This claim may seem bizarre at first, but I implore you now to consider the main tenets of schooling today. It’s a timetable, it’s a curriculum, it’s a memory game. In this way, it’s actually quite an invasive and rigid system. It demands your time, tells you what you have to study, and refuses to reward you if you dare absorb any knowledge that falls outside the strict boundaries of its arbitrary decision. Some students excel in such a system, including most of the students here at St Andrews, I would imagine. Yet the deep roots that this system lays have a profound effect on our mentality towards education.
Given the fixed timings, answers, and subjects forced upon students in school, a clear temporal divide is quickly formed: on the one hand, we have the order and rigour of time spent in school, and on the other, the time of relaxation and recollection that is begun once at home. I know that homework muddies the waters here, but for the sake of the article — and because it is true — one should consider homework to fall under time spent in school, as the institution follows you home and invades your personal life those few hours further.
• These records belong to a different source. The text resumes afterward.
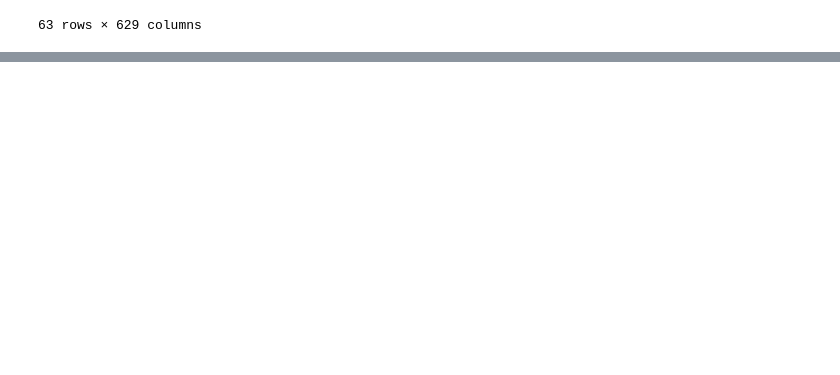
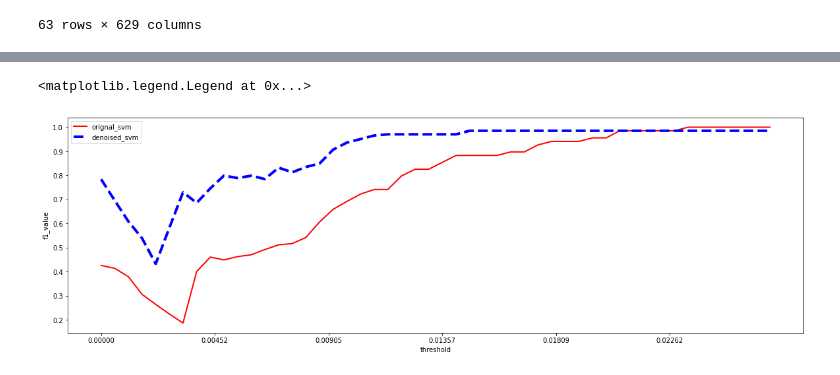
Before and after one commit to cts739337037/intership_tianshu_chu, a Jupyter notebook: EMDCNN.ipynb, the cells around one changed output, grey strips where cells are left out. Drawn from its saved outputs; the diff is of its cells as text; code cells hidden in the pictures; blank space fills up the shorter version.

```diff
--- a/EMDCNN.ipynb
+++ b/EMDCNN.ipynb
@@ -183,0 +328,20 @@ Name: Adj Close, Length: 121, dtype: float64
+# %%
+original_svm,denoised_svm=svmf1(GSPC_test_n,pure_mm_cnn,long_predict=1)
+# %%
+plt.figure(figsize=(20,6))
+percentage=1
+max_t=0
+if GSPC_test_n['log_ret'].max()>pure_mm_cnn['log_ret'].max():
+    max_t=pure_mm_cnn['log_ret'].max()
+else:
+    max_t=GSPC_test_n['log_ret'].max()
+plt.plot(np.arange(0.0,(percentage*max_t), (percentage*max_t)/50),original_svm,label='orignal_svm', color='red', linewidth=2.0)
+plt.plot(np.arange(0.0,(percentage*max_t), (percentage*max_t)/50),denoised_svm,label='denoised_svm', color='blue', linewidth=4.0, linestyle='--')
+
+plt.xticks(np.arange(0.0,(percentage*max_t), (percentage*max_t)/6))
+plt.xlabel('threshold')
+plt.ylabel('f1_value')
+plt.legend()
+# %% [output]
+<matplotlib.legend.Legend at 0x...>
+[figure, added]
```
Also changed, not shown: parts of 28 cells of this notebook, 12 other files.
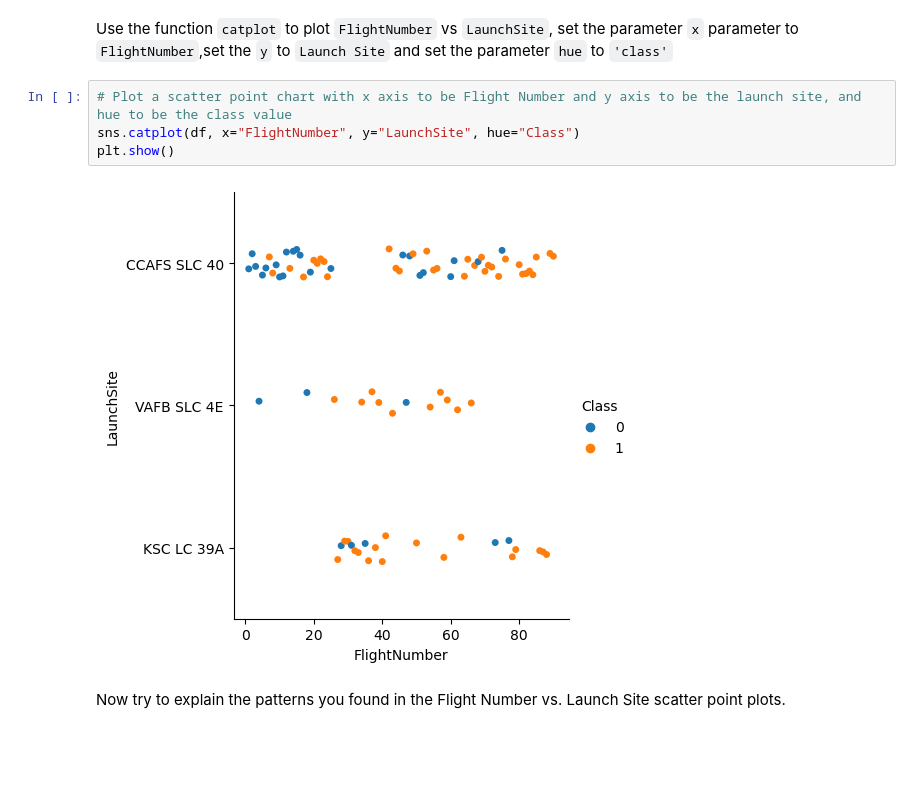
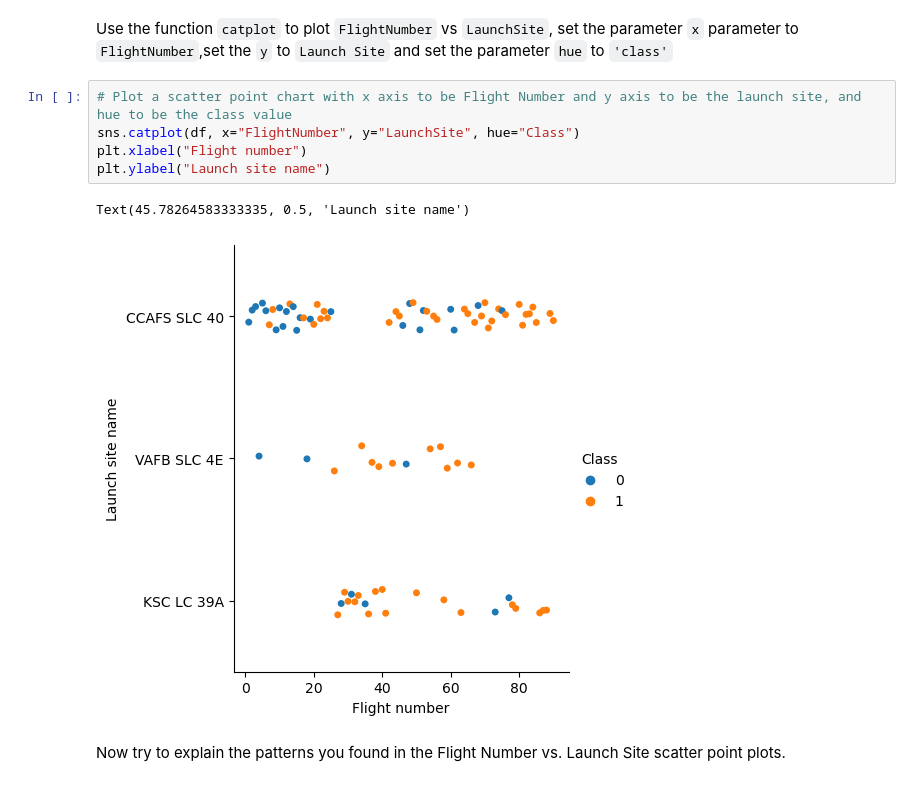
Before and after one commit to alexslittle/ibm-ads-capstone, a Jupyter notebook: jupyter-labs-eda-dataviz.ipynb, the cells around one changed output. Drawn from its saved outputs; the diff is of its cells as text; blank space fills up the shorter version.

```diff
--- a/jupyter-labs-eda-dataviz.ipynb
+++ b/jupyter-labs-eda-dataviz.ipynb
@@ -84,9 +85,11 @@ Use the function <code>catplot</code> to plot <code>FlightNumber</code> vs <code
 # %%
 # Plot a scatter point chart with x axis to be Flight Number and y axis to be the launch site, and hue to be the class value
 sns.catplot(df, x="FlightNumber", y="LaunchSite", hue="Class")
-plt.show()
+plt.xlabel("Flight number")
+plt.ylabel("Launch site name")
 # %% [output]
+Text(45.78264583333335, 0.5, 'Launch site name')
-[figure, old version]
+[figure, new version]
 # %% [markdown]
 Now try to explain the patterns you found in the Flight Number vs. Launch Site scatter point plots.
 # %% [markdown]
```
Also changed, not shown: parts of 7 cells of this notebook.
The crux of my argument is centred around the fact that this divide in fact prevents students from discovering their own passions and delving into them wholeheartedly. This divide has developed a mentality in which to be out of school means, for many, to be without the obligation to learn something new. There may be exceptions, I concede, but I find it rarer and rarer that students, outside the classroom, become independently obsessed over a unique topic — something that gives them a niche in the market — and intellectually pursue it to the ends of the Earth. One simply doesn’t have the freedom to do so anymore. Current infatuations such as cryptocurrency and NFTs don’t count, by the way, given that these equate to no more than glorified gambling. The fact of the matter remains that one is typically not going to pour themselves into the study of a book, a past thinker, a language, or a subject, on which they are not going to be tested. And what a shame that is.
Hence why less school and more education, hence why a system that rewards pupils for personal endeavour and intrigue, would be a good thing. I foresee rebuttals that shall be made to such an idea: firstly, on teachers, and secondly, on the important social aspect of school. I’ll approach the social aspect first, which is in fact total poppycock. I very much enjoyed the social aspect of school, as I’m sure many others did. But the idea that it serves everybody well is nonsense. We’ve all seen the heinous bullying that can take place, and the awful social circles into which naïve victims can fall. Furthermore, how does the uncomfortable forced interaction of school teach anybody anything about the social skills required in the outside world, where the rules of interaction change completely? Put simply, they don’t!
The rebuttal on teachers may barely be worth addressing, since a significant proportion cannot stand their job. Forbes reported in 2021 that a “record one in six teachers in England quit after just a year in the classroom.” This needn’t surprise you, given that their profession has utterly transformed from what it used to be. Unfortunately, more and more common is the case of the teacher-social worker hybrid, who spends just as much time managing the personal problems of their troubled students as they do explaining rhetorical techniques or mathematical equations.
In conclusion, I want these to be shared goals: more education, less schooling; more idiosyncrasy, less coercion; more zeal, less timetabling. My mind has changed on pedagogy, and perhaps yours shall also. Perhaps it depends on which school you went to, and what it chose forcibly to teach you.
Image: Unsplash, Museums Victoria